— Task to carry out —
Copy every line that contains the string "prompt" from the entries below.

— Supplied entries —
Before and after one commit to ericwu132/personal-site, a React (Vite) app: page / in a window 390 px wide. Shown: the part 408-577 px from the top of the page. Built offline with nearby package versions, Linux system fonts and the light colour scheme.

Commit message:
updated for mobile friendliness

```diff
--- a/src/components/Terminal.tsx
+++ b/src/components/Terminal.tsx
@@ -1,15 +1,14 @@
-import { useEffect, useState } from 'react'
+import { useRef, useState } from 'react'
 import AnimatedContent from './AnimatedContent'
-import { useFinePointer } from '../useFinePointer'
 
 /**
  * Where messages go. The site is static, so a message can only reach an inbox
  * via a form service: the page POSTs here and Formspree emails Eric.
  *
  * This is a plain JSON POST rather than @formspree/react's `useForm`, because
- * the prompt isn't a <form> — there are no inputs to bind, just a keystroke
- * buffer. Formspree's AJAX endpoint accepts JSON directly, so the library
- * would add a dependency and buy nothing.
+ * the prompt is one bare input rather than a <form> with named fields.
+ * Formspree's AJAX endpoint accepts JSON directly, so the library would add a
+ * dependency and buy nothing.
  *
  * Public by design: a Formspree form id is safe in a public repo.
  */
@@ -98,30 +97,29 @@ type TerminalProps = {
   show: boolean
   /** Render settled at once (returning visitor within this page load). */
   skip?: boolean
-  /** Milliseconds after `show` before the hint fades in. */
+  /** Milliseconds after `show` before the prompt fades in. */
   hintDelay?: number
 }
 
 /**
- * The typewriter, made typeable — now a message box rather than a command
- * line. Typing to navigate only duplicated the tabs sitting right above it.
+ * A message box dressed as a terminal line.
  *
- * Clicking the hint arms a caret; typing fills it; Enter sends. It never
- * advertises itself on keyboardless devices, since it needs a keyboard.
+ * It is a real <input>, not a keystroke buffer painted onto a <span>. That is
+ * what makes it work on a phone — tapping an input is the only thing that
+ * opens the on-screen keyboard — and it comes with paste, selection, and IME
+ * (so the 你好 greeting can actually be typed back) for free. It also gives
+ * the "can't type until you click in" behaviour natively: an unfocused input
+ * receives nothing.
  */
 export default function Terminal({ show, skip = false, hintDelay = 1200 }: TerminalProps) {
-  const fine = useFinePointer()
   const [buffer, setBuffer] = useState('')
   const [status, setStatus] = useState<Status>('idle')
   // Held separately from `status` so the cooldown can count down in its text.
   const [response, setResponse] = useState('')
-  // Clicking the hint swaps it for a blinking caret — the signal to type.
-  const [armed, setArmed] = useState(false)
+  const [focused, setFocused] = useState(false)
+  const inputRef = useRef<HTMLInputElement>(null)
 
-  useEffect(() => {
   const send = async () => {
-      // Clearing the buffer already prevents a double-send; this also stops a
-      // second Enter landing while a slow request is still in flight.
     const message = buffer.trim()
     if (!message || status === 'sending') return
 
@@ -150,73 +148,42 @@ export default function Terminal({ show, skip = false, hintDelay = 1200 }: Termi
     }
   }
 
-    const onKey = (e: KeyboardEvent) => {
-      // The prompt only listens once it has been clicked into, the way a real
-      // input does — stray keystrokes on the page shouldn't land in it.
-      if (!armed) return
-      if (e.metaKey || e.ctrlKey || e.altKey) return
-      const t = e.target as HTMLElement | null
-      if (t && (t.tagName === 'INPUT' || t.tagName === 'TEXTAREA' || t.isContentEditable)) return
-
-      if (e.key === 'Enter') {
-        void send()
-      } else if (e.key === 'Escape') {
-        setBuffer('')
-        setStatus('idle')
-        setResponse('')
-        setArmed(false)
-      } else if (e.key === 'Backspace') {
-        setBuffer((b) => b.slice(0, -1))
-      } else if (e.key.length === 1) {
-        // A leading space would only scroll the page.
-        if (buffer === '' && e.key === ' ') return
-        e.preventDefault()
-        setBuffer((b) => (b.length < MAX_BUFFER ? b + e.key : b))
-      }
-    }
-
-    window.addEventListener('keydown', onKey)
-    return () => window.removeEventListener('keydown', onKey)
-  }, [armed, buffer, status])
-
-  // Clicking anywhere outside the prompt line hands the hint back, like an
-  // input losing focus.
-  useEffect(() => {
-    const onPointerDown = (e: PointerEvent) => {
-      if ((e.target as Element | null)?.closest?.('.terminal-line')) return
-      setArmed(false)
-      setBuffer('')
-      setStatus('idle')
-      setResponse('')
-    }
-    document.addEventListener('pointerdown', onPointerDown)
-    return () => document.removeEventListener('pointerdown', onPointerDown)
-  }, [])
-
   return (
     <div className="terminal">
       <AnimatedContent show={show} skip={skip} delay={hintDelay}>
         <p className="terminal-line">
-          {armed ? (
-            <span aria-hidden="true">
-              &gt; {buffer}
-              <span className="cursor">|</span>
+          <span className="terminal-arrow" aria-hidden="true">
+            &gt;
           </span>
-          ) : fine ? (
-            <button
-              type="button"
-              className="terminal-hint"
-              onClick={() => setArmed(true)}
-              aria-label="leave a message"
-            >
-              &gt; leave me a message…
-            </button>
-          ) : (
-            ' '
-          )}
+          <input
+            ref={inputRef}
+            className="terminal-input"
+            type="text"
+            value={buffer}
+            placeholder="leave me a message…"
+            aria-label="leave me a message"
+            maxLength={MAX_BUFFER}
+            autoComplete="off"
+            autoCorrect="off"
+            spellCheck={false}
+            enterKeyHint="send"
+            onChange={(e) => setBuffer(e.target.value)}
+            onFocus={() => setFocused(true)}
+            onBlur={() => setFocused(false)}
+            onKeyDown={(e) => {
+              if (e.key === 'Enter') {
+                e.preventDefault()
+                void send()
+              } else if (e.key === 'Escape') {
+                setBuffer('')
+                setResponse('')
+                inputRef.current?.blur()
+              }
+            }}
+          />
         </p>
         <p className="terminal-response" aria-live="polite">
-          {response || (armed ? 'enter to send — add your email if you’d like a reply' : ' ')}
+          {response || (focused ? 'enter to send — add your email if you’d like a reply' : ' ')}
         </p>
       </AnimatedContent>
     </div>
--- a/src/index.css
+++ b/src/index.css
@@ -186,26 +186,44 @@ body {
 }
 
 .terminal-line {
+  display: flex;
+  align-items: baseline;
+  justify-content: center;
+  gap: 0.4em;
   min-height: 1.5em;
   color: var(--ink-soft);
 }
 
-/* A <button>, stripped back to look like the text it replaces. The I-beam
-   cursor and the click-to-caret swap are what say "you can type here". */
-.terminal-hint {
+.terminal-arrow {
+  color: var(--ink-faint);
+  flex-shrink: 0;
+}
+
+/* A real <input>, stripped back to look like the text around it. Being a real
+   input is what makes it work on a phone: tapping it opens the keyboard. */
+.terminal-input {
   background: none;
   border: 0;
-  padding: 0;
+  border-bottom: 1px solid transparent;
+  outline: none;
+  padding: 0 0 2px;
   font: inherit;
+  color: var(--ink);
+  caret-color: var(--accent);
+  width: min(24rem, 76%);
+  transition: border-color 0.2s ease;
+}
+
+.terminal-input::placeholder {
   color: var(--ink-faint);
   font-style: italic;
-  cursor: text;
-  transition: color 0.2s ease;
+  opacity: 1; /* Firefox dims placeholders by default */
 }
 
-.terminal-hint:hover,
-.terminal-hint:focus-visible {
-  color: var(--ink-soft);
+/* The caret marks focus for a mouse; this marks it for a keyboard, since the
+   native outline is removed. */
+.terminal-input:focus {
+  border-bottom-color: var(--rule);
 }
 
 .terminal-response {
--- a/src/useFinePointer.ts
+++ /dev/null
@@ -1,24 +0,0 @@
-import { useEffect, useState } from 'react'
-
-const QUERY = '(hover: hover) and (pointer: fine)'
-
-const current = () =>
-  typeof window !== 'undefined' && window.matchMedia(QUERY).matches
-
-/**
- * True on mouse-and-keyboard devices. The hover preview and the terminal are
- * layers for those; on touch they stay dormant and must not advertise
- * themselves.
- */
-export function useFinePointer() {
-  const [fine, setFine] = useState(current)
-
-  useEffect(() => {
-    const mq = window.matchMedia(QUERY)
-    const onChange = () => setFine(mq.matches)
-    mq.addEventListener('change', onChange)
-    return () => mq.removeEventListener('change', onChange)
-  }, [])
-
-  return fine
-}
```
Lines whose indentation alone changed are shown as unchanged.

— Your solution —
- * the prompt isn't a <form> — there are no inputs to bind, just a keystroke
+ * the prompt is one bare input rather than a <form> with named fields.
+  /** Milliseconds after `show` before the prompt fades in. */
-      // The prompt only listens once it has been clicked into, the way a real
-  // Clicking anywhere outside the prompt line hands the hint back, like an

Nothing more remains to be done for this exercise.